Outline and Evaluate Bowlby’s Theory Attachment (12)

596 Words3 Pages
Bowlby proposed the idea that millions of years of evolution had produced a behaviour that is essential to the survival chances of human infants. Humans are born helpless and totally dependent on the actions of a caregiver for food, warmth, shelter and safety for their wellbeing and survival. If babies did not behave in a way that made it more likely an adult would care for them, and if adults did not become attached to babies, then human infants would not survive to reproductive age. Therefore natural selection has passed on genes that lead to attachment forming behaviours. The innate nature of attachment was illustrated and supported by Lorenz in his studies of geese.

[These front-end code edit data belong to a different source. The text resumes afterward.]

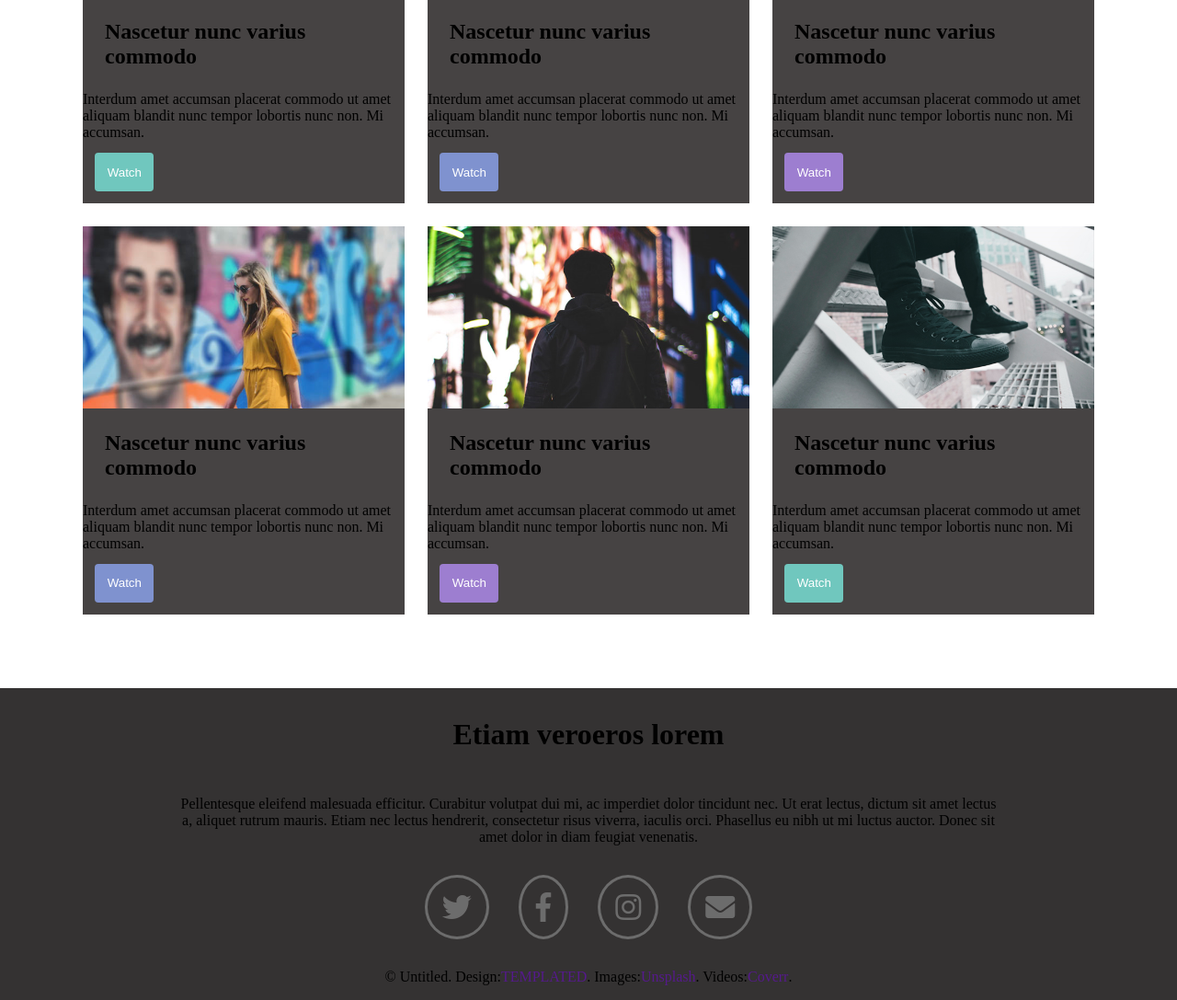
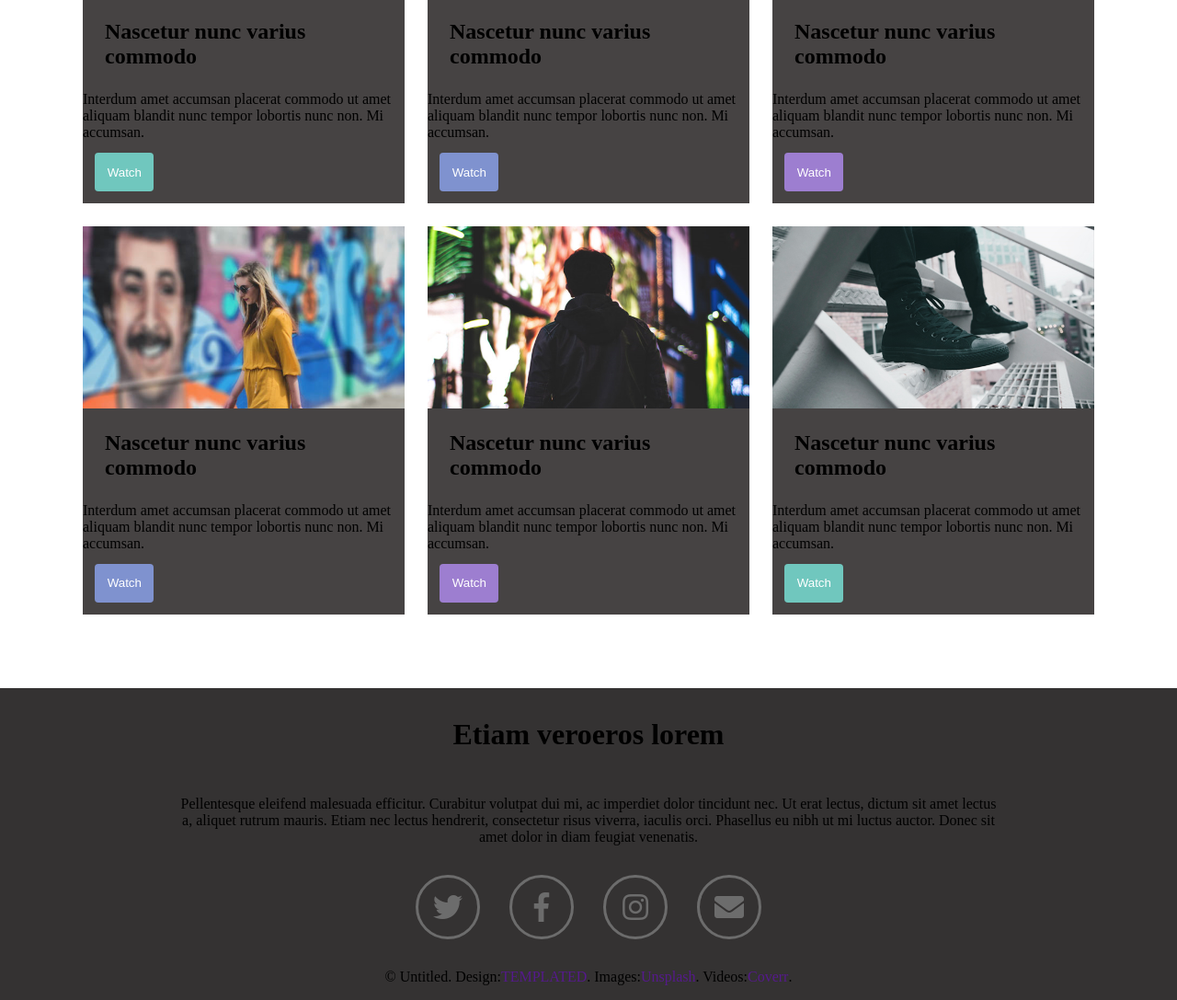
Before and after one commit to luist23/prograwebTareaDesing, a plain HTML site: page index.html in a window 1280 px wide. Shown: the part 680-1767 px from the top of the page at 92% size. Drawn offline with Linux system fonts and the light colour scheme; a script that the page names is missing.

Commit message:
correccion aspecto class:social

```diff
--- a/css/style.css
+++ b/css/style.css
@@ -101,6 +101,7 @@ footer h2{
     border: solid;
     border-radius: 100%;
     margin: 1em;
+    width: 2em;
     border-color: rgba(128, 128, 128, 0.74);
     color: rgba(128, 128, 128, 0.74);
 }
```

Lorenz hatched two groups of geese eggs - one group stayed with their natural mother and the other group were hatched in an incubator. The first moving thing the incubator group saw when they hatched was Lorenz himself, and the geese immediately started to follow him around. When the incubator geese and natural mother geese were mixed together, they would quickly separate into the two original groups and follow either Lorenz or their natural mother. Imprinting of this nature in animals has a clear survival advantage as it keeps them close to their mother who would naturally protect them from predators and increase their chances of survival. Bowlby argued that there is a critical period between the ages of birth and 2.5 years (0-30 months) in which conditions must be right for an attachment to form, and if it does not form in this time then it is not possible to develop thereafter. This idea can be supported by Rutter et al, in which he concluded that Romanian orphans for attachments to adopted parents in their first year of life. Rutter also concluded that older children form attachments more slowly, but are still able to form them. Therefore there is a sensitive period for attachment rather
Open Document